(TASK DATA Opens)

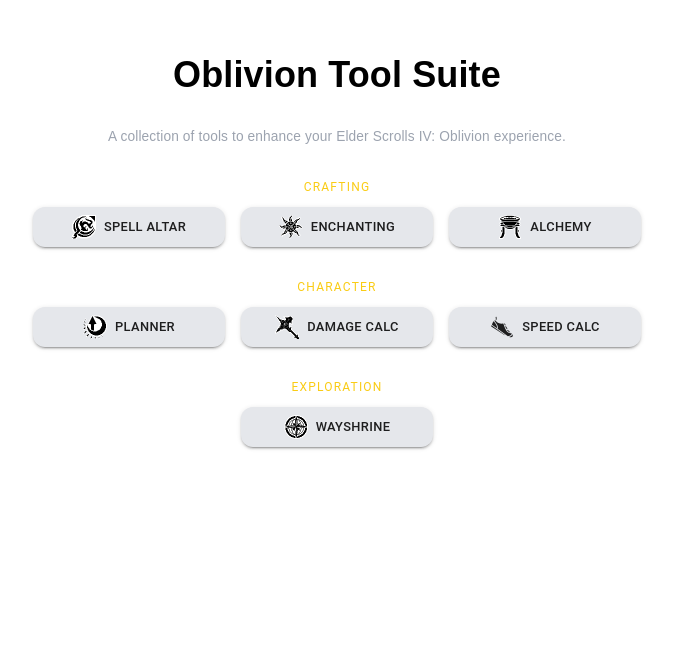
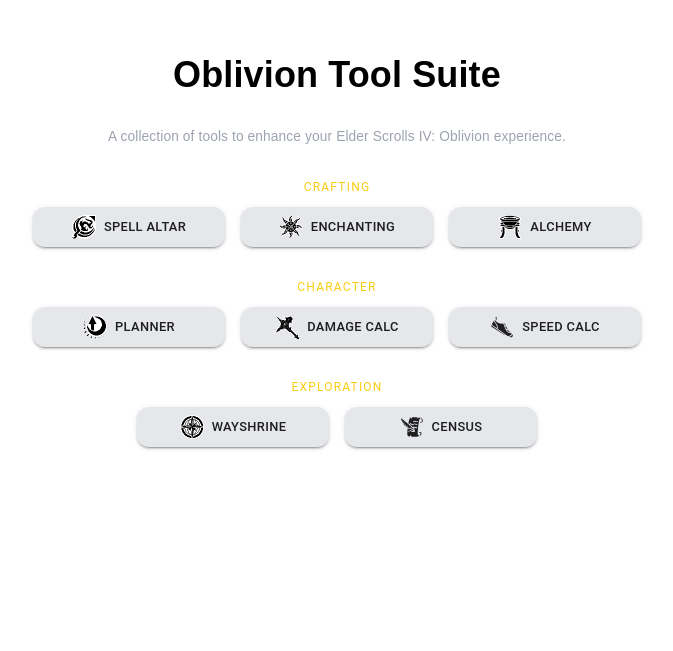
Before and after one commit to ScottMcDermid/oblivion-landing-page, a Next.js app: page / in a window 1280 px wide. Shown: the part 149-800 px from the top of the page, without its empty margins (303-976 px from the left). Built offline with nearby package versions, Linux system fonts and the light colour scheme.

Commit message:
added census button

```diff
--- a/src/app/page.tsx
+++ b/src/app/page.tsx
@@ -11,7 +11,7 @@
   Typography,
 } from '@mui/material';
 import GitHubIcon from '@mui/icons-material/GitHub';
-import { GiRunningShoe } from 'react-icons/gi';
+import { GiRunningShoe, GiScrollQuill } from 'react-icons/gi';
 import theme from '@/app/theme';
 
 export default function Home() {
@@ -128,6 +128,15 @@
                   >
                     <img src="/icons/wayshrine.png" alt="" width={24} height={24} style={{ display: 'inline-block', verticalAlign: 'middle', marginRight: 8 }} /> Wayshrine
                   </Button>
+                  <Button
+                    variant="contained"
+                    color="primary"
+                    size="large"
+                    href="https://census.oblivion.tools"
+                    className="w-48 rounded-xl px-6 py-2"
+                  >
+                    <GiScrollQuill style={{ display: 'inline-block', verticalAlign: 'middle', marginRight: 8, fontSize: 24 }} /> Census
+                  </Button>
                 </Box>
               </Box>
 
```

(TASK DATA Closes)

■ BRIEF
Copy every line of the records above that contains "icons".

■ RESULT BELOW
 import GitHubIcon from '@mui/icons-material/GitHub';
-import { GiRunningShoe } from 'react-icons/gi';
+import { GiRunningShoe, GiScrollQuill } from 'react-icons/gi';
                     <img src="/icons/wayshrine.png" alt="" width={24} height={24} style={{ display: 'inline-block', verticalAlign: 'middle', marginRight: 8 }} /> Wayshrine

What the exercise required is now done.